A traffic jam, or traffic congestion, occurs when normally moving vehicles are slowed down by increased road use. During a traffic jam, drivers experience slower driving speeds and extended travel times. Often, vehicles are at a standstill. Traffic jams are associated with problems like wasted time, tardiness, increased gas consumption, and wear and tear on vehicles. It is also the main cause of road rage, an aggressive behavior exhibited by drivers toward other drivers. The situation may include vulgar hand gestures, yelling, threats, fighting, and even injury or death. Below is a list of the biggest traffic jams in history.
Beijing, China - August 2010
Drivers traveling on the Beijing-Tibet Expressway were caught in a traffic jam that caused travel to last for three days. This incident was attributed to an excess of vehicles on the road as well as slow-moving heavy trucks that were carrying materials for road work. The congestion lasted for 12 days.
Bethel, New York - August 1969
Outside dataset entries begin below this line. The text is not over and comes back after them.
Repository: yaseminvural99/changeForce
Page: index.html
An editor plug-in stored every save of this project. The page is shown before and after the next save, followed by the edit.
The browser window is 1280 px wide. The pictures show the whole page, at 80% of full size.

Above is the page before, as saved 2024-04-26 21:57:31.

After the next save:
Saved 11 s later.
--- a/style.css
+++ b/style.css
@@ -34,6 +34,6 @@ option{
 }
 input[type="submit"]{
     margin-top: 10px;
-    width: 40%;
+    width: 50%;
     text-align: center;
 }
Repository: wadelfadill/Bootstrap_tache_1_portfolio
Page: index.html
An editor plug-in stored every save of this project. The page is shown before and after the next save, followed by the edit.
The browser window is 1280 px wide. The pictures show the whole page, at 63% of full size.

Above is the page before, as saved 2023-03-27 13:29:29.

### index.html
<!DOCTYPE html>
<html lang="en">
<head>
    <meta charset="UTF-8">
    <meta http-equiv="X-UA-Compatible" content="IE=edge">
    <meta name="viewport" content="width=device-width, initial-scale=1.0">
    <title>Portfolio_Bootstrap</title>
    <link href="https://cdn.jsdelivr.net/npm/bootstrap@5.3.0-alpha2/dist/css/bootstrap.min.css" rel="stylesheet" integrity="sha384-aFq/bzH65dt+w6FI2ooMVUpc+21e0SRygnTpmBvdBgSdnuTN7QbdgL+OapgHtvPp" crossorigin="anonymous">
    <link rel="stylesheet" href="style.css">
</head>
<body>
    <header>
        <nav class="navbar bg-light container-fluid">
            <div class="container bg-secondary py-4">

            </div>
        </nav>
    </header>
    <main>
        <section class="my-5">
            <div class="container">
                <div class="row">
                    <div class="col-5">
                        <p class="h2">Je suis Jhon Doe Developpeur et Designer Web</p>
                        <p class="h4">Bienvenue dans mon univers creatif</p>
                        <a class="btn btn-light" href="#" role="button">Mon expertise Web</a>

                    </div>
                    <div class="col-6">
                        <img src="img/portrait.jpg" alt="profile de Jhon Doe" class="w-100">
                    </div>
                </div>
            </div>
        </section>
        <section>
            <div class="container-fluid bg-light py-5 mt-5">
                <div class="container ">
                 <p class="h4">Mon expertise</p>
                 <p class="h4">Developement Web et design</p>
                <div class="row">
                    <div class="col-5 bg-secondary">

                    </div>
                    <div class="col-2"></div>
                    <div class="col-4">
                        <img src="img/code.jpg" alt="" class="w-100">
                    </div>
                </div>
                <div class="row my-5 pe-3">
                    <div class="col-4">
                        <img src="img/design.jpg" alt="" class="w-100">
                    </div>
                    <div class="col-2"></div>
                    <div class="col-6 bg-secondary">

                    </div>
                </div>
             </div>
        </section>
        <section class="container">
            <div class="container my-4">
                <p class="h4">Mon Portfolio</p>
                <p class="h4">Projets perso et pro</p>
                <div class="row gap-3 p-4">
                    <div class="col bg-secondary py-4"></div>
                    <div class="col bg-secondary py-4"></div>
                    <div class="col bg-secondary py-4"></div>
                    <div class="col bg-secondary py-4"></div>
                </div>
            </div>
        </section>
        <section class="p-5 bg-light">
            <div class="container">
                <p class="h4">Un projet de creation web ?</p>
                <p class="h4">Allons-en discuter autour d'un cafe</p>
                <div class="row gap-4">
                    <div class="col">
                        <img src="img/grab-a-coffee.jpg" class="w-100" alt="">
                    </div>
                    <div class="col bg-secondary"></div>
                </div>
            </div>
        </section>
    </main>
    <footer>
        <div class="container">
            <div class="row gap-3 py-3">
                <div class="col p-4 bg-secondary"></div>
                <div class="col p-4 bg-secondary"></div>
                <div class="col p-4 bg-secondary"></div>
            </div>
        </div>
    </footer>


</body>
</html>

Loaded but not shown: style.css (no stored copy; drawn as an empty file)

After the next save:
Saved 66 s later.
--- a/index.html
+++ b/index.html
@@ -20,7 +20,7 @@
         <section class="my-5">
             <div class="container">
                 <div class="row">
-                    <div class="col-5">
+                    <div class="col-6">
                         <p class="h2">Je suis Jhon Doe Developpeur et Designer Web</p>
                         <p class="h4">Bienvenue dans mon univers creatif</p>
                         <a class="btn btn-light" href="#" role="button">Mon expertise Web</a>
The famous Woodstock Music Festival of 1969 caused a three-day traffic jam in Bethel, New York in the US. Over 500,000 people came to attend the music and arts event which led to an increase in traffic over a 20-mile stretch. Many drivers decided to park their cars on the side of the road and walk in rather than fight the traffic.
Chicago, Illinois - February 2011
On February 1, 2011, this city experienced a blizzard of historic proportions. Just over 20 inches of snow fell during rush hour traffic causing a significant number of collisions. Cars stuck in traffic were nearly buried over a 12-hour period.
East/West Germany - April 1990
This traffic jam occurred on April 12, 1990, after the fall of the Berlin Wall. People who had been forced to live on either side of the wall were finally free to travel with ease, or so they thought. Over the Easter holiday, that ease was abrupted by 18 million cars when the highway typically carried 500,000 cars on a daily basis.
Interstate 45, Texas - September 2005
On September 21, 2005, Galveston, Texas residents were under an emergency evacuation order due to the impending Hurricane Rita. The interstate connecting to Dallas filled with roughly 2.5 million evacuees which created a 100-mile long standstill. The traffic jam lasted for two days, but the evacuation saved millions of lives.
Lyon-Paris, France - February 1980
Parisians have a long standing love affair with winter vacations to Lyon where they enjoy wine and skiing. In February of 1980, streams of vacationers returning to Paris were caught in surprise weather that left many motorists stranded. The congestion stretched for 109 miles.
Moscow, Russia - November 2012
The Highway M-10 that connects Moscow to St. Petersburg trapped travelers for three days beginning on November 30, 2012. Yet another story of inclement weather, this particular traffic jam was attended to by the government. Stranded drivers and their friends and family found shelter in government tents that provided food, drink, and counseling.
New York City, New York - September 2001
This traffic jam followed the city-wide panic caused by the terror attacks on the World Trade Center. Officials virtually shut down New York City, tunnels and bridges were closed to civilian traffic to clear the ways for emergency vehicles, and public transportation was halted as well. People wanting to flee the city were all but trapped. Even air traffic was prohibited leaving thousands of travelers stranded at the airports.
Sao Paulo, Brazil - June 2009
Brazil is infamous for its traffic jams and 4-hour road delays. The city has even begun an Uber helicopter service from the airport to the city center to counter the astonishingly long traffic times. But, on June 10, 2009, the traffic met an all time low with over 182 miles of blocked highways and 522 miles of congested city roadways. This is the result of too many vehicles in use.
Tokyo, Japan - August 1990
The highway between Hyogo and Shiga was at a standstill on August 12, 1990. For over 84 miles, holiday travelers and typhoon evacuees crowded the roadways and inched along to their destinations.